Change detection data
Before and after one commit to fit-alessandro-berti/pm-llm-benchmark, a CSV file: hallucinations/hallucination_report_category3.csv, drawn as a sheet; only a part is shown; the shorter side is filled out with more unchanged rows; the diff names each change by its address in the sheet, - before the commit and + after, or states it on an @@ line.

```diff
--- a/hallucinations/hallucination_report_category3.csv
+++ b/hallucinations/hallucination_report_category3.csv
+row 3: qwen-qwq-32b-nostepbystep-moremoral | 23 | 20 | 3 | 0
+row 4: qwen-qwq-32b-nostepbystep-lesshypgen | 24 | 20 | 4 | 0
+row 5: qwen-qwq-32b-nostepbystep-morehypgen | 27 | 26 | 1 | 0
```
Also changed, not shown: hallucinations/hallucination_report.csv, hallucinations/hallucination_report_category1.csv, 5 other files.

:: EXERCISE OBJECTIVE ::
Reproduce the entries above exactly.

:: SOLUTION FOR THIS EXERCISE ::
Before and after one commit to fit-alessandro-berti/pm-llm-benchmark, a CSV file: hallucinations/hallucination_report_category3.csv, drawn as a sheet; only a part is shown; the shorter side is filled out with more unchanged rows; the diff names each change by its address in the sheet, - before the commit and + after, or states it on an @@ line.

```diff
--- a/hallucinations/hallucination_report_category3.csv
+++ b/hallucinations/hallucination_report_category3.csv
+row 3: qwen-qwq-32b-nostepbystep-moremoral | 23 | 20 | 3 | 0
+row 4: qwen-qwq-32b-nostepbystep-lesshypgen | 24 | 20 | 4 | 0
+row 5: qwen-qwq-32b-nostepbystep-morehypgen | 27 | 26 | 1 | 0
```
Also changed, not shown: hallucinations/hallucination_report.csv, hallucinations/hallucination_report_category1.csv, 5 other files.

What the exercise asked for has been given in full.